- condemned or doomed, especially to eternal punishment: the wailing of damned souls.
- detestable; loathsome: Get that damned dog out of here!
- complete; absolute; utter: a damned nuisance; a damned fool.
- Informal. extraordinary; amazing: It was the damnedest thing I'd ever seen.
- the damned, those condemned to suffer eternal punishment.
- extremely; very; absolutely: a damned good singer; too damned lazy.
- damned well, Informal. certainly or without doubt; emphatically: You damned well better say you're sorry!Also damn well.

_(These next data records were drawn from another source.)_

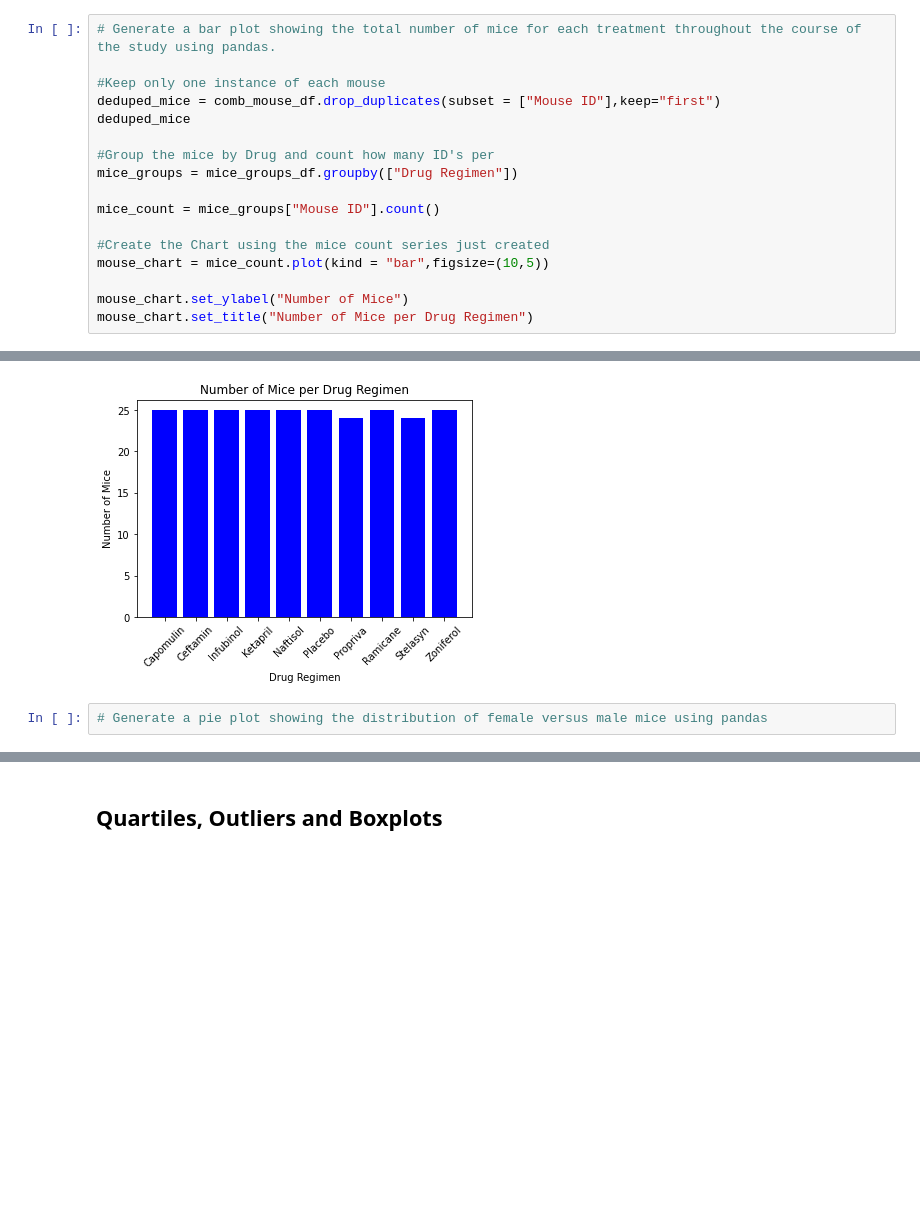
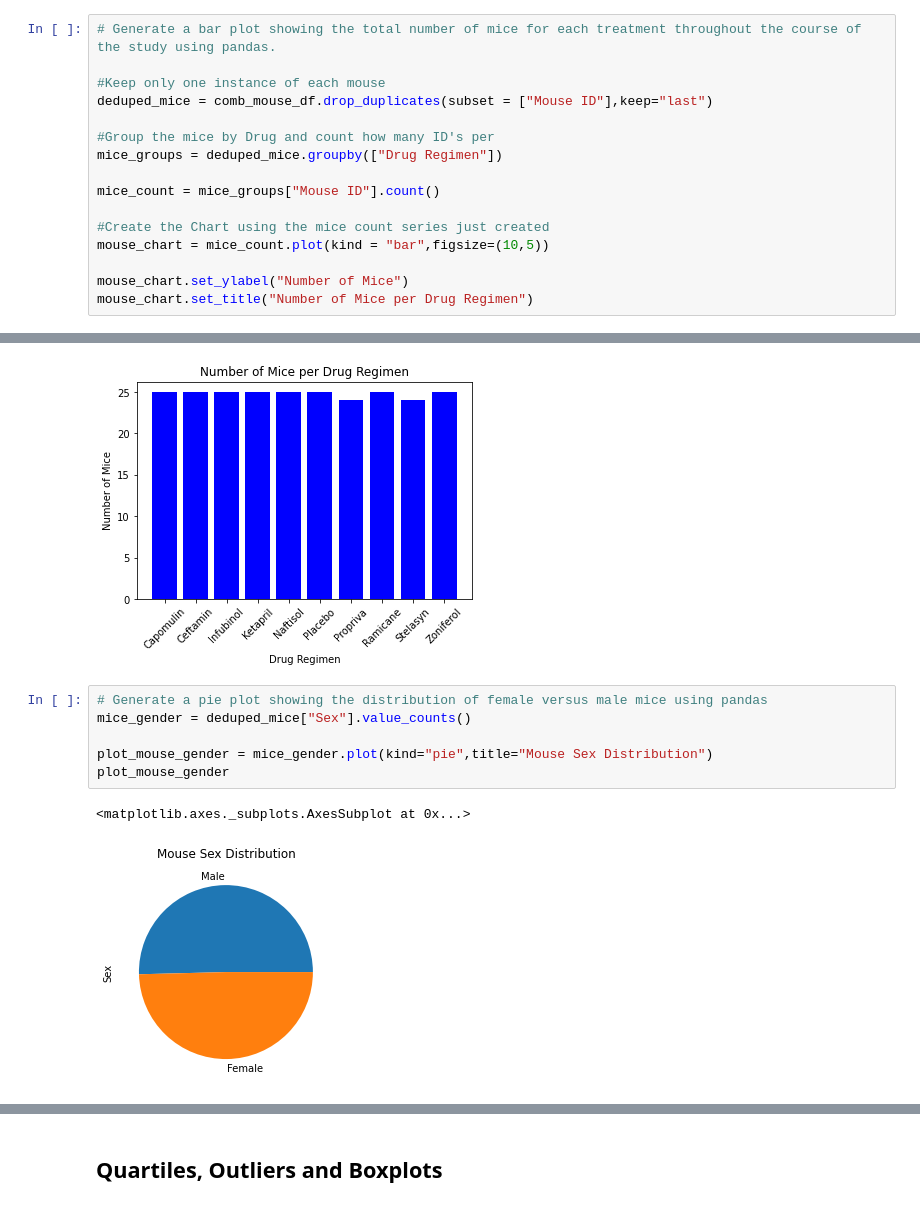
Before and after one commit to msullivan987/MatPlotLib_Challenge, a Jupyter notebook: pymaceuticals_starter.ipynb, the cells around one changed output, grey strips where cells are left out. Saved outputs shown, nothing was run; the diff lists cells and outputs as text; blank space fills up the shorter version.

Commit message:
pie charts and grouping

```diff
--- a/pymaceuticals_starter.ipynb
+++ b/pymaceuticals_starter.ipynb
@@ -134,11 +134,10 @@ summary_groupby_df
 # Generate a bar plot showing the total number of mice for each treatment throughout the course of the study using pandas.
 
 #Keep only one instance of each mouse
-deduped_mice = comb_mouse_df.drop_duplicates(subset = ["Mouse ID"],keep="first")
-deduped_mice
+deduped_mice = comb_mouse_df.drop_duplicates(subset = ["Mouse ID"],keep="last")
 
 #Group the mice by Drug and count how many ID's per
-mice_groups = mice_groups_df.groupby(["Drug Regimen"])
+mice_groups = deduped_mice.groupby(["Drug Regimen"])
 
 mice_count = mice_groups["Mouse ID"].count()
 
@@ -172,5 +171,12 @@ plt.show()
 [figure]
 # %%
 # Generate a pie plot showing the distribution of female versus male mice using pandas
+mice_gender = deduped_mice["Sex"].value_counts()
+
+plot_mouse_gender = mice_gender.plot(kind="pie",title="Mouse Sex Distribution")
+plot_mouse_gender
+# %% [output]
+<matplotlib.axes._subplots.AxesSubplot at 0x...>
+[figure, added]
 # %%
 # Generate a pie plot showing the distribution of female versus male mice using pyplot
```
Also changed, not shown: parts of 3 cells of this notebook.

Origin of damned
- to declare (something) to be bad, unfit, invalid, or illegal.
- to condemn as a failure: to damn a play.
- to bring condemnation upon; ruin.
- to doom to eternal punishment or condemn to hell.
- to swear at or curse, using the word “damn”: Damn the torpedoes! Full speed ahead!
- to use the word “damn”; swear.
- (used as an expletive to express anger, annoyance, disgust, etc.)
- the utterance of “damn” in swearing or for emphasis.
- something of negligible value: not worth a damn.
- damn well, Informal. damned(def 7).
- damn with faint praise, to praise so moderately as, in effect, to condemn: The critic damned the opera with faint praise when he termed the production adequate.
- give a damn, Informal. to care; be concerned; consider as important: You shouldn't give a damn about their opinions.Also give a darn.
Origin of damn
SynonymsSee more synonyms on Thesaurus.com
Examples from the Web for damned
They were going to tell their story, consequences be damned.I Tried to Warn You About Sleazy Billionaire Jeffrey Epstein in 2003
January 7, 2015
But he had already begun to start speaking his truth, consequences be damned.How Richard Pryor Beat Bill Cosby and Transformed America
David Yaffe, Scott Saul
December 10, 2014
Who has the courage to do the right thing—money from special interest groups be damned?A Navy Vet’s Case for Gun Control
November 23, 2014
But the government is planning to throw her in jail—no court date, son be damned.The FBI’s Bogus ISIS Bust
November 21, 2014
Only the desired outcome he seeks is the correct one—the work of the grand jury be damned.As Michael Brown Grand Jury Winds Down, Is Ferguson on the Brink of War?
November 16, 2014
What you say in New York—'a damned fine old family,' yes, is it not?The Spenders
Harry Leon Wilson
Banstead at last relieved his feelings with a gasping, "Well, I'm damned!"
"You've treated me damned badly," said Banstead, turning on his heel.
This fellow, who had offered to take money for a guest, was damned for life and branded.Way of the Lawless
What damned jolly fun it will be to send her out of the house in a rage!Weighed and Wanting
- condemned to hell
- (as noun)the damned
- (intensifier)a damned good try; a damned liar; I should damned well think so!
- used to indicate amazement, disavowal, or refusal (in such phrases as I'll be damned and damned if I care)
- slang an exclamation of annoyance (often in exclamatory phrases such as damn it! damn you! etc)
- informal an exclamation of surprise or pleasure (esp in the exclamatory phrase damn me!)
- (prenominal) slang deserving damnation; detestable
- slang (intensifier)damn fool; a damn good pianist
- damn all slang absolutely nothing
- to condemn as bad, worthless, etc
- to curse
- to condemn to eternal damnation
- (often passive) to doom to ruin; cause to failthe venture was damned from the start
- (also intr) to prove (someone) guiltydamning evidence
- to swear (at) using the word damn
- as near as damn it British informal as near as possible; very near
- damn with faint praise to praise so unenthusiastically that the effect is condemnation
- slang something of negligible value; jot (esp in the phrase not worth a damn)
- not give a damn informal to be unconcerned; not care
Word Origin and History for damned
late 13c., "to condemn," from Old French damner "damn, condemn; convict, blame; injure," derivative of Latin damnare "to adjudge guilty; to doom; to condemn, blame, reject," from noun damnum "damage, hurt, harm; loss, injury; a fine, penalty," possibly from an ancient religious term from PIE *dap- "to apportion in exchange" [see Watkins]. The Latin word evolved a legal meaning of "pronounce judgment upon." Theological sense is first recorded early 14c.; the optative expletive use likely is as old.
Damn and its derivatives generally were avoided in print from 18c. to c.1930s (the famous line in the film version of "Gone with the Wind" was a breakthrough and required much effort by the studio). The noun is recorded from 1610s; to be not worth a damn is from 1817. The adjective is 1775, short for damned; Damn Yankee, characteristic Southern U.S. term for "Northerner," is attested from 1812. Related: Damning.